Increased Demand For Some Products
In some areas, farmers discover a heightened demand for the items they produce. At the same time, the logistics of conveying certain goods to markets prove complex. Efforts to enforce social distancing restrict options for selling some farmer's market crops, for example. Yet a strong demand exists for many fruits and veggies, despite these limitations.
One illustration of this anomaly occurs in the annual production of live poultry. During the early spring, feed stores and co-ops around the United States offer chicks for sale in large numbers. Due to fears about the coronavirus epidemic, some households reportedly invested heavily in home grown chickens and other poultry this year. Raising chicks supports small specialty farms in some regions of the United States.
Coronavirus Impacts Slaughterhouses Significantly
Some small farms raise livestock for consumption purposes. These enterprises currently face disruptions in certain locations. In parts of Iowa, Nebraska, and Kansas, hog farmers face plummeting prices due to the shuttering of slaughterhouse facilities.
Recently, news reports revealed workers in many meat processing establishments work shoulder to shoulder in close proximity to one another. Several facilities shut down temporarily after the pandemic struck vulnerable workers. These disruptions significantly impact some small livestock farmers on an economic level. Some will face increased costs maintaining herds for longer periods of time until processing plants reopen.
Marketing Bottlenecks Pose Challenges
The regional disruptions in supply chains for certain products resulting from shutdown orders also impact small farmers to varying degrees. One clear example occurs within the dairy industry. Many milk and cheese producers sell their products to restaurants and school districts. Today, shutdown orders have caused marketplace disruptions in many places.
While the demand for dairy products still exists, some large purchasers no longer actively compete to purchase these goods in bulk. Dairy farmers garnered national headlines recently by dumping milk after prices dropped precipitously. Many other agricultural producers face short term marketplace disruptions that impact the prices they obtain for harvests, too.
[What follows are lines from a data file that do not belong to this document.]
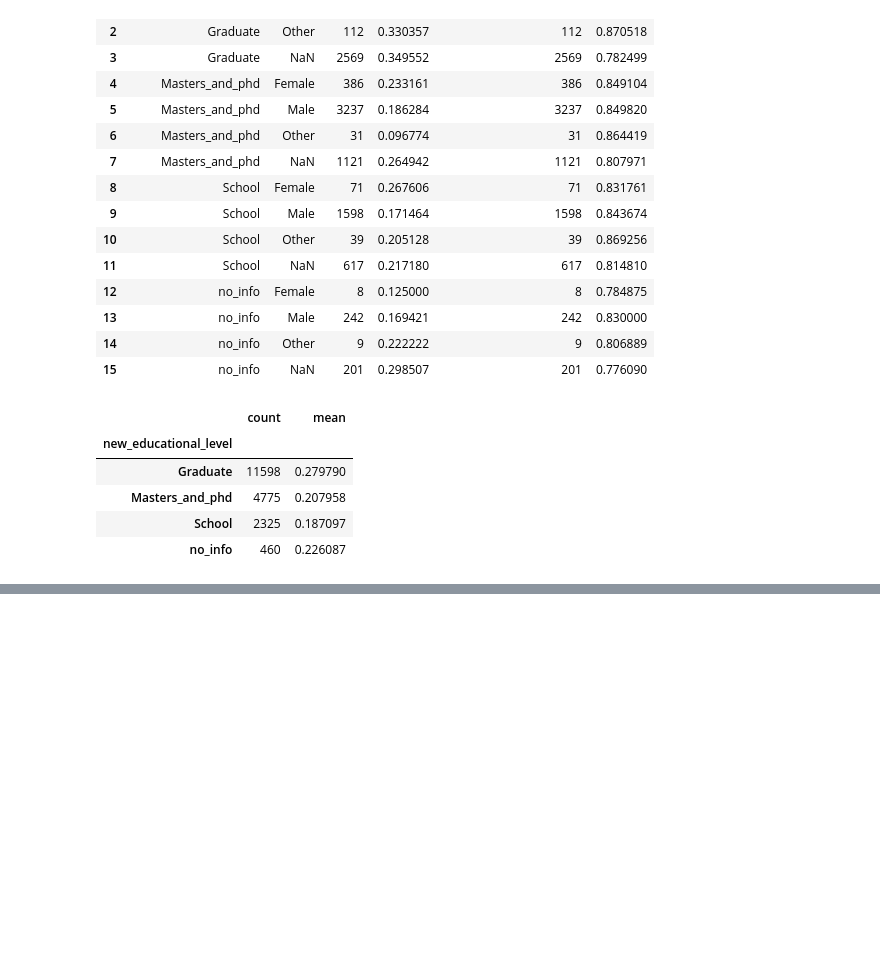
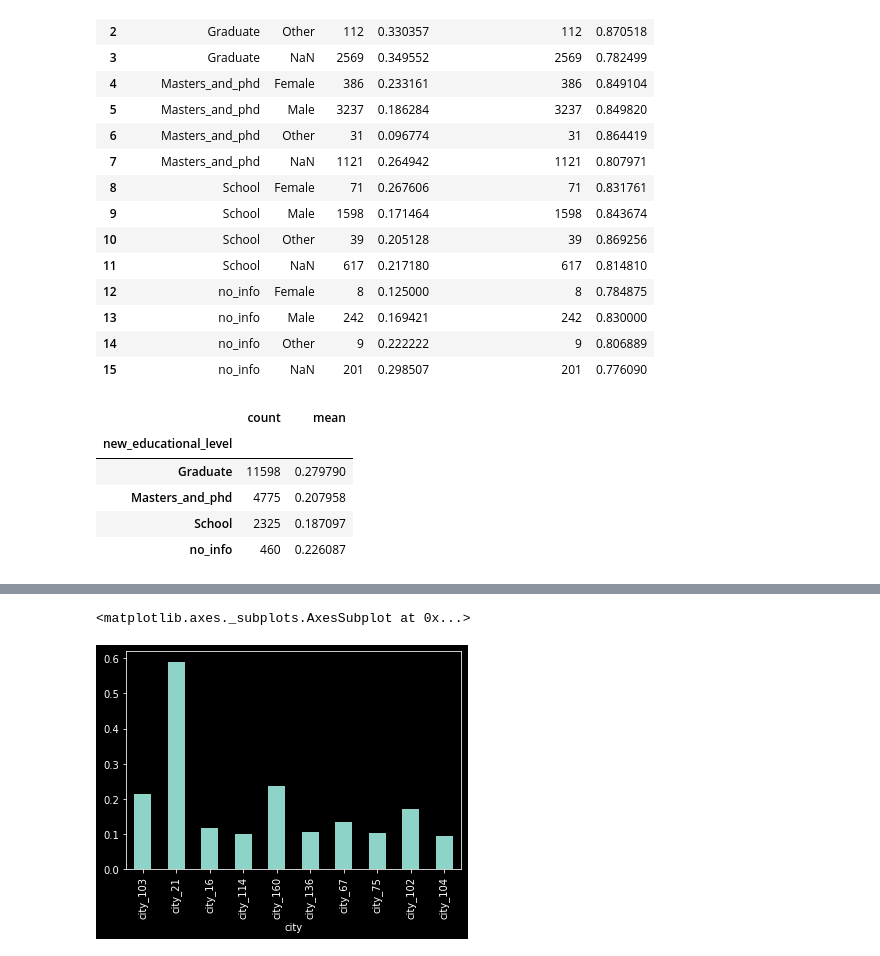
Before and after one commit to probabylity/learning, a Jupyter notebook: pandas_crash.ipynb, the cells around one changed output, grey strips where cells are left out. Cells and saved outputs as stored; diff of their text form; code cells hidden in the pictures; blank space fills up the shorter version.

```diff
--- a/pandas_crash.ipynb
+++ b/pandas_crash.ipynb
@@ -438,0 +545,7 @@ df.groupby('new_educational_level',dropna=False)['target'].agg(['count','mean'])
+# %%
+t = df.groupby('city')['target'].agg(['count', 'mean'])
+# %%
+t.sort_values('count', ascending=False).head(10)['mean'].plot(kind='bar')
+# %% [output]
+<matplotlib.axes._subplots.AxesSubplot at 0x...>
+[figure, added]
```
Also changed, not shown: parts of 43 cells of this notebook.
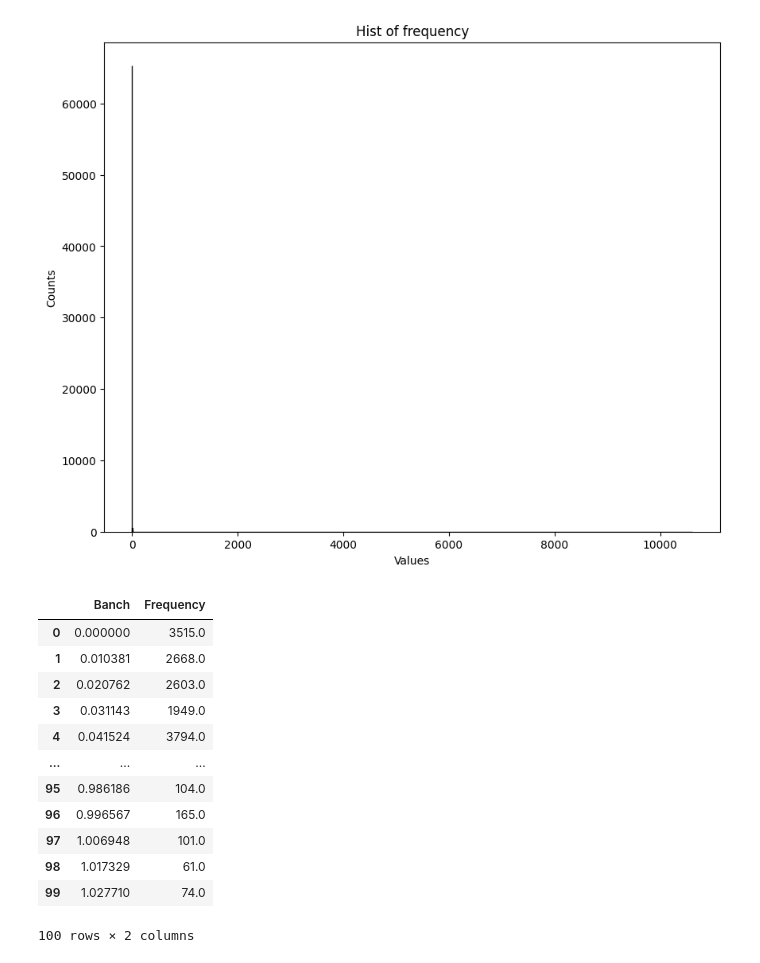
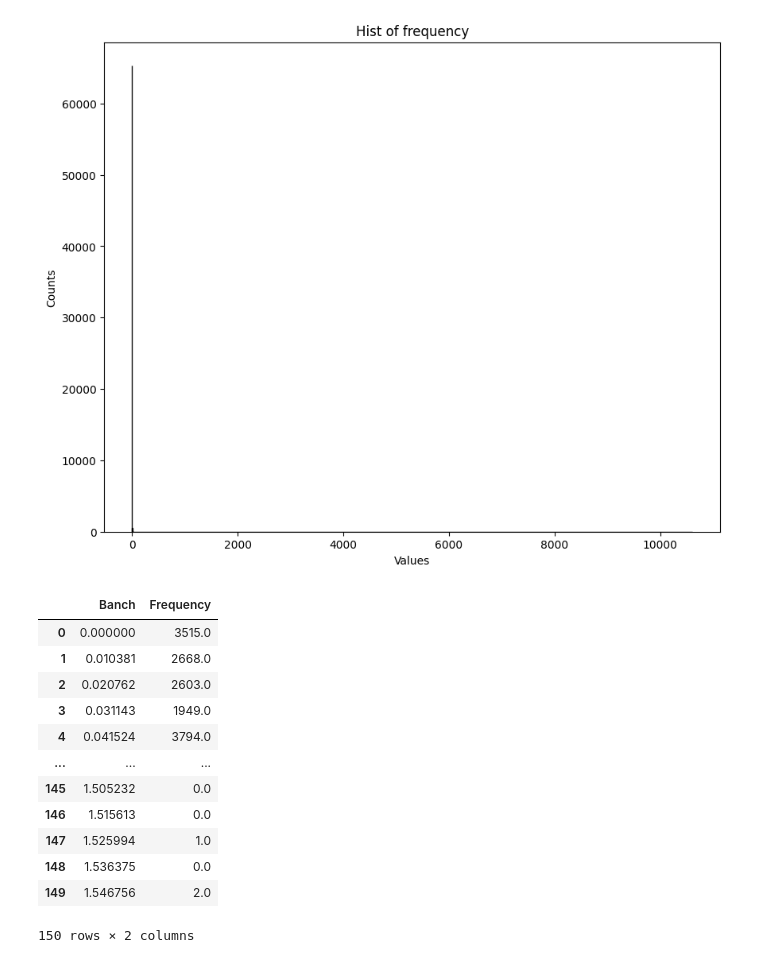
Before and after one commit to SergeyHSE/RegionAnalysis.github.io, a Jupyter notebook: RegionAnalysis.ipynb, the cells around one changed output. Saved outputs shown, nothing was run; the diff lists cells and outputs as text; code cells hidden in the pictures.

```diff
--- a/RegionAnalysis.ipynb
+++ b/RegionAnalysis.ipynb
@@ -703,18 +711,18 @@ count = len(data_strat[data_strat['Кормовые_культуры'] >= lower_
 frequency_df.loc[len(banch) - 1] = [lower_bound, count]
 frequency_df.head(100)
 # %%
-frequency_df.head(100)
+frequency_df.head(150)
 # %% [output]
 |  | Banch | Frequency |
 | 0 | 0.000000 | 3515.0 |
 | 1 | 0.010381 | 2668.0 |
 | 2 | 0.020762 | 2603.0 |
 | 3 | 0.031143 | 1949.0 |
 | 4 | 0.041524 | 3794.0 |
 | ... | ... | ... |
-| 95 | 0.986186 | 104.0 |
-| 96 | 0.996567 | 165.0 |
-| 97 | 1.006948 | 101.0 |
-| 98 | 1.017329 | 61.0 |
-| 99 | 1.027710 | 74.0 |
+| 145 | 1.505232 | 0.0 |
+| 146 | 1.515613 | 0.0 |
+| 147 | 1.525994 | 1.0 |
+| 148 | 1.536375 | 0.0 |
+| 149 | 1.546756 | 2.0 |
-100 rows × 2 columns
+150 rows × 2 columns
```
Also changed, not shown: parts of 12 cells of this notebook.
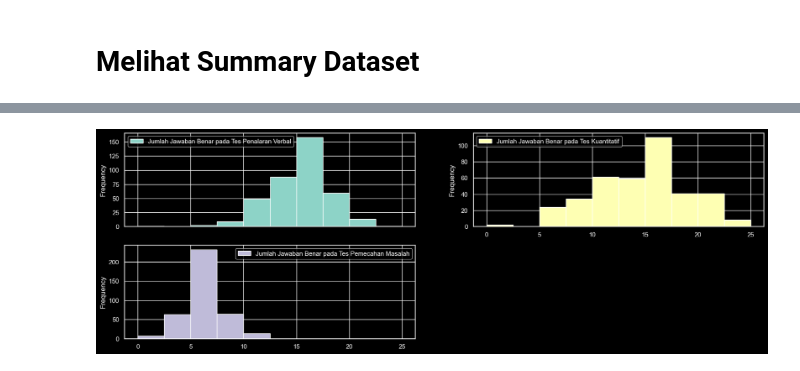
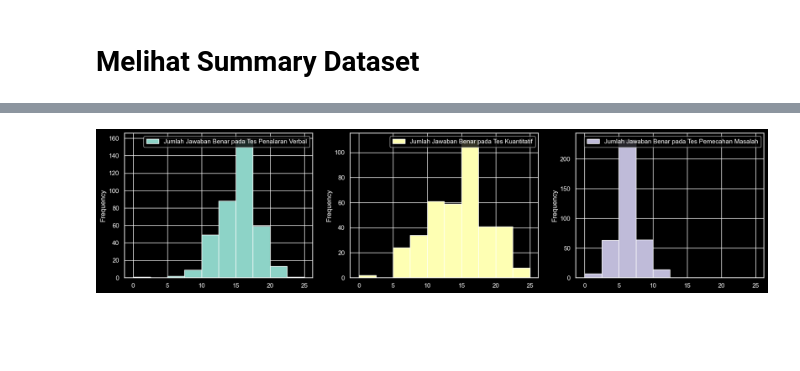
Before and after one commit to StefannusChristian/Data-Processing-and-Engineering, a Jupyter notebook: transformasi-lanjut/IBDA3111_StefannusChristian_202000138_TransformasiLanjut.ipynb, the cells around one changed output, grey strips where cells are left out. Saved outputs shown, nothing was run; the diff lists cells and outputs as text; code cells hidden in the pictures; blank space fills up the shorter version.

```diff
--- a/transformasi-lanjut/IBDA3111_StefannusChristian_202000138_TransformasiLanjut.ipynb
+++ b/transformasi-lanjut/IBDA3111_StefannusChristian_202000138_TransformasiLanjut.ipynb
@@ -346,8 +341,8 @@ data.head()
 # %%
-data.loc[:,numericalDataX].plot.hist(subplots=True, legend=True, layout=(3, 2))
+data.loc[:,numericalDataX].plot.hist(subplots=True, legend=True, layout=(2,3))
 plt.show()
 # %% [output]
-[figure, old version]
+[figure, new version]
 # %%
 transformer = ColumnTransformer(transformers = [
     ('tnf1',OneHotEncoder(sparse=False,drop="first",handle_unknown='ignore'),categoricalDataX),
```
Also changed, not shown: parts of 10 cells of this notebook, 3 other files.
The University of Missouri recently forecast U.S. farmers stand to lose billions of dollars in revenue during 2020.
A Challenging Period For Everyone
Just like other Americans, small farmers today contend with many frightening uncertainties. Their jobs often occur in relative isolation. Consequently, social distancing rules don't present a significant problem in many cases. Yet they do feel the impact of short-term marketplace disruptions acutely.
These agricultural producers frequently fall within older age demographics. They sometimes run a high risk of sustaining physical harm from the pandemic. Undoubtedly, they will welcome the end of this public health crisis!